Exercise directions:
Give the records below again, word for word. No pictures belong in the copy.

Items from a data source
Start of Block

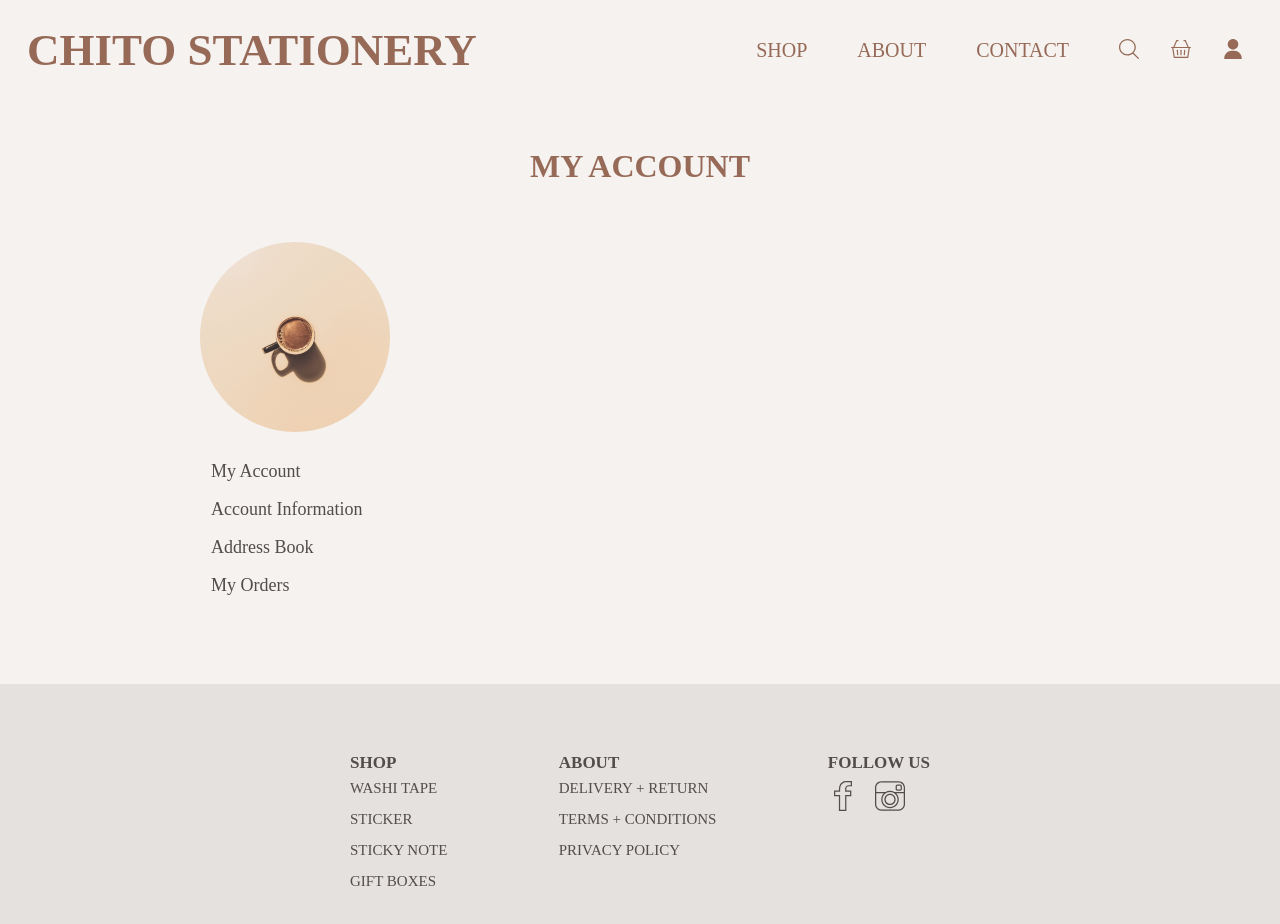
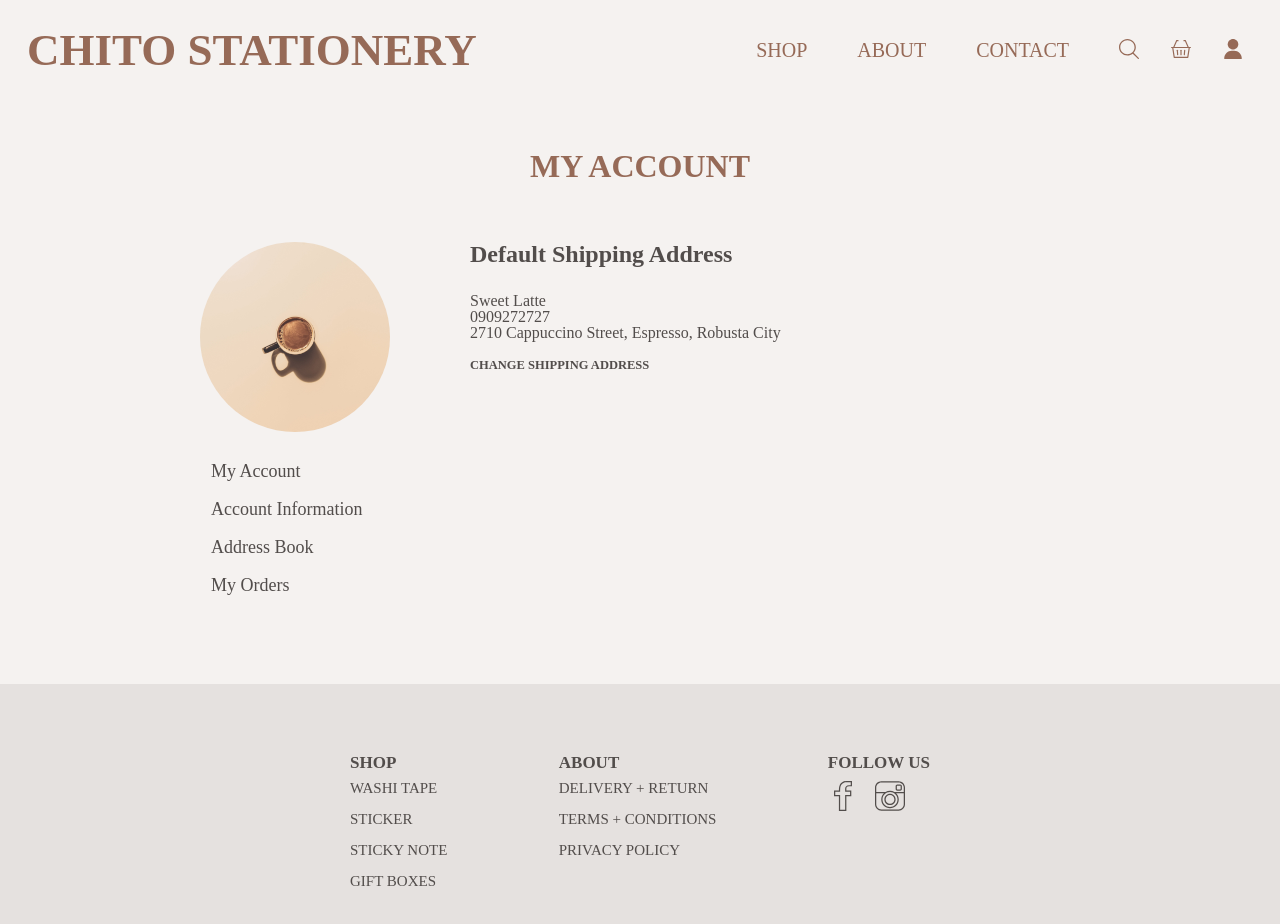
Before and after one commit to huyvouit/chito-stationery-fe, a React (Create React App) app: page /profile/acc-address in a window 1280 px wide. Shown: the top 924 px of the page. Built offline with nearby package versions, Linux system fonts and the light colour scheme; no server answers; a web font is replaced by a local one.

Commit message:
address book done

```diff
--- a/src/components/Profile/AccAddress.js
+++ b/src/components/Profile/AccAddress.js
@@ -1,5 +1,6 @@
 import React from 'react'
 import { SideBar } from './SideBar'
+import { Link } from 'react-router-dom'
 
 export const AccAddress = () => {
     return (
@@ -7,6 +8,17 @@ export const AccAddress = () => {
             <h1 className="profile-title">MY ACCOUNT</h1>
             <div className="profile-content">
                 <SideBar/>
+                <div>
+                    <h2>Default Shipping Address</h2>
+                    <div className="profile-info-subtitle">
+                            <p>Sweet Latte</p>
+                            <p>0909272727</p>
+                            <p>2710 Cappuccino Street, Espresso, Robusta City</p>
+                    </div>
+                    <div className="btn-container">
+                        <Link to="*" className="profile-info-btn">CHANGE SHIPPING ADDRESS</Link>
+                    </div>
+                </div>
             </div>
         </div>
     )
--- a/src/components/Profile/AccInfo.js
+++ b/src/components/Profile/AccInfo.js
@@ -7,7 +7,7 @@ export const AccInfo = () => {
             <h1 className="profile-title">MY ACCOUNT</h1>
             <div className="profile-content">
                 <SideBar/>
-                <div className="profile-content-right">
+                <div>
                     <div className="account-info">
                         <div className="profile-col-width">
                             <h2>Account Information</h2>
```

End of Block

Answer box:
Before and after one commit to huyvouit/chito-stationery-fe, a React (Create React App) app: page /profile/acc-address in a window 1280 px wide. Shown: the top 924 px of the page. Built offline with nearby package versions, Linux system fonts and the light colour scheme; no server answers; a web font is replaced by a local one.

Commit message:
address book done

```diff
--- a/src/components/Profile/AccAddress.js
+++ b/src/components/Profile/AccAddress.js
@@ -1,5 +1,6 @@
 import React from 'react'
 import { SideBar } from './SideBar'
+import { Link } from 'react-router-dom'
 
 export const AccAddress = () => {
     return (
@@ -7,6 +8,17 @@ export const AccAddress = () => {
             <h1 className="profile-title">MY ACCOUNT</h1>
             <div className="profile-content">
                 <SideBar/>
+                <div>
+                    <h2>Default Shipping Address</h2>
+                    <div className="profile-info-subtitle">
+                            <p>Sweet Latte</p>
+                            <p>0909272727</p>
+                            <p>2710 Cappuccino Street, Espresso, Robusta City</p>
+                    </div>
+                    <div className="btn-container">
+                        <Link to="*" className="profile-info-btn">CHANGE SHIPPING ADDRESS</Link>
+                    </div>
+                </div>
             </div>
         </div>
     )
--- a/src/components/Profile/AccInfo.js
+++ b/src/components/Profile/AccInfo.js
@@ -7,7 +7,7 @@ export const AccInfo = () => {
             <h1 className="profile-title">MY ACCOUNT</h1>
             <div className="profile-content">
                 <SideBar/>
-                <div className="profile-content-right">
+                <div>
                     <div className="account-info">
                         <div className="profile-col-width">
                             <h2>Account Information</h2>
```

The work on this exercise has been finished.